The Fabric of our Lives

   The Fabric of our Lives
Dear Zenith Art Lovers,
I always find it remarkable the different ways artists use their materials. Fiber, cloth, wool, can be woven, appliqued, dyed quilted, deconstructed, and patch-worked. These incredibly talented artists show many ways that fiber and cloth can be used to make art. Each of these artists use their medium quite differently.
In times of tension and uncertainty the softness of the materials calms our senses while expanding our minds. Loose yourself in the landscapes of Amanda Richardson, swim through the layers of Susan Klebanoff’s multidimensional tapestries, wonder through the paths of Sereix’s scenes, and travel the world with the wide range of people, places and landscapes of Mihira Karra.
Please enjoy these creative and talented artists.
Creatively yours,
Margery E. Goldberg
Mihira Karra is a fabric collage artist originally from Calcutta, India and grew up in West Bengal and Uttar Pradesh. She started sketching and using pastels as a child and realized her passion for portraiture and figurative art as a twelve-year-old when she sketched her first portraits of her great aunt and grandmother. She focused mainly on portraits of family and friends early on as she used them as live models to pose for her. She later used photographs as inspiration for figurative work. Her work in International Development has also inspired portraits of women, men and children from her travels around the world.
More recently, Dr. Karra has delved into the world of fiber arts. She is fascinated with the potential of fabrics as a medium thanks to an inspiring workshop under the tutelage of renowned fabric artist Laura Breitman. She is currently “painting” with fabric and using fabric as a medium for portraits and figures.

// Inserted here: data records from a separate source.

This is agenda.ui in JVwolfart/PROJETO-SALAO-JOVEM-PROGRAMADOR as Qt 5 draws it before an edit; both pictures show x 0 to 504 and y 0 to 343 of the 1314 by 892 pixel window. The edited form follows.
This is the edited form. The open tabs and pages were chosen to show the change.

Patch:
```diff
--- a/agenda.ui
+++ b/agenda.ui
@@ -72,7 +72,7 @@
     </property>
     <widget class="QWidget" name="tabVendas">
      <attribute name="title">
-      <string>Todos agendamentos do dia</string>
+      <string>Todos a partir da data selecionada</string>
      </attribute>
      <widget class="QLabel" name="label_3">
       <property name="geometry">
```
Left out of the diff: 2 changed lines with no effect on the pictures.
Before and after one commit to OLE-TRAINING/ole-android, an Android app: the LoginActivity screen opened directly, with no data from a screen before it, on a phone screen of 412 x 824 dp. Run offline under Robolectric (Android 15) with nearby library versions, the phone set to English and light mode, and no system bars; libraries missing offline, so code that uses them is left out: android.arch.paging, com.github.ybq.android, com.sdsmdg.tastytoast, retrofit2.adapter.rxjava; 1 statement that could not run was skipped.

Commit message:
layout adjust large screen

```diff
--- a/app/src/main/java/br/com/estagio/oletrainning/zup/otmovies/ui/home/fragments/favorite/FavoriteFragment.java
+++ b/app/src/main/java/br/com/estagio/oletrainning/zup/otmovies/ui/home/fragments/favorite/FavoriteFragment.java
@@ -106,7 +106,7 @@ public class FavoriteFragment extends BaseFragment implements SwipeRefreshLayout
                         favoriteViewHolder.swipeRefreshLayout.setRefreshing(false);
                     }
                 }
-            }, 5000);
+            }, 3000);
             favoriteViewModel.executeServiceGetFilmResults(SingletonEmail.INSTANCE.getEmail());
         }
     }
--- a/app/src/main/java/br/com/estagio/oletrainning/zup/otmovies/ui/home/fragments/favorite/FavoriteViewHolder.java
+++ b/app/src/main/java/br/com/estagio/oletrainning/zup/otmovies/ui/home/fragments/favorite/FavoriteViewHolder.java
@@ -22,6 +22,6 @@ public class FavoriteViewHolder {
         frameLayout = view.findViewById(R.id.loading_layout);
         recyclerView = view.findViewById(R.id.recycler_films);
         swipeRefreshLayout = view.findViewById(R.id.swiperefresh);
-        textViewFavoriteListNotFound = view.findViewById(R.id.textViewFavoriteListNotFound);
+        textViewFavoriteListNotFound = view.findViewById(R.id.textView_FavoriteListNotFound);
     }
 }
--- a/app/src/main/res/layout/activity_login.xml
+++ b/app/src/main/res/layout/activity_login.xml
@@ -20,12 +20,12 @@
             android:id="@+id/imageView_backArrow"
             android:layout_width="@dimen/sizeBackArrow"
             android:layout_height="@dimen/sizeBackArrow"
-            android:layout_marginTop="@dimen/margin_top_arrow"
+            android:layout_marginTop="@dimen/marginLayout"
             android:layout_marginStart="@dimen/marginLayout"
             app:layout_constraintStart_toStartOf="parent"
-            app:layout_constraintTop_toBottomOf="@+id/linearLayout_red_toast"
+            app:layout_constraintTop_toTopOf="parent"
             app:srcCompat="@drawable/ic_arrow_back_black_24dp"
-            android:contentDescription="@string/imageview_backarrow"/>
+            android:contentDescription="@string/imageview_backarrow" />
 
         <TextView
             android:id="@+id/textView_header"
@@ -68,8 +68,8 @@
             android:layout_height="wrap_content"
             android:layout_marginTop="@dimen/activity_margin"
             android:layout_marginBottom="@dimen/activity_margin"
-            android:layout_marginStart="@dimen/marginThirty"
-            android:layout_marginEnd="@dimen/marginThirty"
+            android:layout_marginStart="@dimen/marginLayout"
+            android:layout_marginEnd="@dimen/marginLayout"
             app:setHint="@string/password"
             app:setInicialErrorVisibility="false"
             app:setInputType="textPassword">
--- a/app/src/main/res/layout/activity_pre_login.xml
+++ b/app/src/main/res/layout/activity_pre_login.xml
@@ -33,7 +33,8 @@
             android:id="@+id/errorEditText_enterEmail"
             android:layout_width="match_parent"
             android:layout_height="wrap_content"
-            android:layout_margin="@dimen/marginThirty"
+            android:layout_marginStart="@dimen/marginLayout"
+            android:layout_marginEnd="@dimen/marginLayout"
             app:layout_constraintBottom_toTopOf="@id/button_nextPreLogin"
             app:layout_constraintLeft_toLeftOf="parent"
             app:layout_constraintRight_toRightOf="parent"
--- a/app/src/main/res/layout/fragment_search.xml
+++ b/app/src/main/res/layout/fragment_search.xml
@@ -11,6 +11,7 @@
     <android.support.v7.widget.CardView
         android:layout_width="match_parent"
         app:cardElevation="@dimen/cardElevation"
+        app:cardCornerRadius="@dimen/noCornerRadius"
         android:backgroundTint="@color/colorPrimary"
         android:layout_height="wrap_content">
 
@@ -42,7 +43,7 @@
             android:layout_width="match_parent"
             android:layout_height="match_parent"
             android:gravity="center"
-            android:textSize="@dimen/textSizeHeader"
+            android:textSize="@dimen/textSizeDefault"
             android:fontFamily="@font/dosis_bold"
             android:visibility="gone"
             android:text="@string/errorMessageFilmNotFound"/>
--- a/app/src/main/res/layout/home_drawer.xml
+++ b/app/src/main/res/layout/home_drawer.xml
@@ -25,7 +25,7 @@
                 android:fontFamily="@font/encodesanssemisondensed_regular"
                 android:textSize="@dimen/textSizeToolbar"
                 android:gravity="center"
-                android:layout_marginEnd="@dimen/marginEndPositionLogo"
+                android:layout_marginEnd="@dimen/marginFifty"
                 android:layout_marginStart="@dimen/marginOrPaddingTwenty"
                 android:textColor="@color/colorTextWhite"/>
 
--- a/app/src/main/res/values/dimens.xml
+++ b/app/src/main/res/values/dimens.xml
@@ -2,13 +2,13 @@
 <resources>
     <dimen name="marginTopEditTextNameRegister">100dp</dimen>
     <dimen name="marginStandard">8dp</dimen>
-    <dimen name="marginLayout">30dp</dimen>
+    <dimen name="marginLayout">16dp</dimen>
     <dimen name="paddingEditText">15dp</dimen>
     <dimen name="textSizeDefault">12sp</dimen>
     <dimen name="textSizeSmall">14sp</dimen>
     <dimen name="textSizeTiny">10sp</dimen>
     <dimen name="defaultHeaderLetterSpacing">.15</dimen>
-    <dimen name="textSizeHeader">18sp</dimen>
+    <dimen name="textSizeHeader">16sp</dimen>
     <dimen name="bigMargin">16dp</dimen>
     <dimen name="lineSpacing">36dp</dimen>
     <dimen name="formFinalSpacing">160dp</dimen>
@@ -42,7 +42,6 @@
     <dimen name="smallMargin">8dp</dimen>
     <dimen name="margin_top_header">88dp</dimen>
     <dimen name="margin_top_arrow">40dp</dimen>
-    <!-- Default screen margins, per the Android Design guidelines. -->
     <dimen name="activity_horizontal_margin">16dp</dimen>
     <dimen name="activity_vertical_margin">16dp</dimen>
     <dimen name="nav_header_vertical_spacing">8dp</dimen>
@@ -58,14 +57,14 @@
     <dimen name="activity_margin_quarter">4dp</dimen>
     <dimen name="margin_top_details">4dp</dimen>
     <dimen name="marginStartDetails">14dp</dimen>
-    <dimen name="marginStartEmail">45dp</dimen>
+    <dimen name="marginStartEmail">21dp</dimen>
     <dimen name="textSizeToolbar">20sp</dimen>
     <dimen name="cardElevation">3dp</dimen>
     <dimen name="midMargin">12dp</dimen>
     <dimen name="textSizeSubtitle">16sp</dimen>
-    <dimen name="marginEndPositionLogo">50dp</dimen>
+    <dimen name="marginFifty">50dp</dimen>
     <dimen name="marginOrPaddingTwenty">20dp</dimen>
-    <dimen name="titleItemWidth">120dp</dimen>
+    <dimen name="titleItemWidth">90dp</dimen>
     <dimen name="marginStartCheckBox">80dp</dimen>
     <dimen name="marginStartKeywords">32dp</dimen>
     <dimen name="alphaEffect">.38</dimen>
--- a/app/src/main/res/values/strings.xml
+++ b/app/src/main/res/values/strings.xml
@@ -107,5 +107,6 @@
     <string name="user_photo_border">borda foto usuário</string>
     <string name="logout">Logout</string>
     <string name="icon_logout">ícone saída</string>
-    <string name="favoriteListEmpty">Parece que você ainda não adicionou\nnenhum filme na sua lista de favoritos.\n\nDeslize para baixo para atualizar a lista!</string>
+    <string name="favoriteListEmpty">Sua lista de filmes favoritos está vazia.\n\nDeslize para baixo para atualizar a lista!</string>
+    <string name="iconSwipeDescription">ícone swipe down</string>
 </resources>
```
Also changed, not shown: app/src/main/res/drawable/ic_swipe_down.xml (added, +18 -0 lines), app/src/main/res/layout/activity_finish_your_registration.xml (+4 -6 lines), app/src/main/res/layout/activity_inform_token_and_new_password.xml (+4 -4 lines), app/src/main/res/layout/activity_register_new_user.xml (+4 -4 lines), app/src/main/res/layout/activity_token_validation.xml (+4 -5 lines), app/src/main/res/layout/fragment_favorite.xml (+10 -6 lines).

Amanda Richardson was born in Cornwall in 1957 and has lived there for much of her life. She left to take her degree at Goldsmiths College, London University, but her work is essentially involved with wild places and so she was drawn back to her county. In 1986 she left Cornwall to spend ten years on San Juan Island in the Pacific Northwest of America, working from the dramatic landscapes of islands, mountains and water. Further travels have taken her north to Alaska and south as far as New Zealand.

Her work reflects a fascination with plants as they grow in their native environment, and rocks shaped by wind and water. Both birds and insects are included in her work as they are an integral part of her wild garden, itself a part of her working process.
Throughout her career Amanda Richardson has shown in galleries and is available for commission, which she has done many. Her work varies in scale from pieces suited to domestic interiors to works on a grand scale for public buildings. The first major commission was in 1979 in conjunction with the Royal School of Needlework. This was an embroidered fabric collage 9′ x 7′ to celebrate the 400th anniversary of the Bath family at Longleat House. American clients include Boeing, Universities of Alaska and Washington State, BASF, Waldorf Astoria, Marriott Hotels, Hilton Hotels.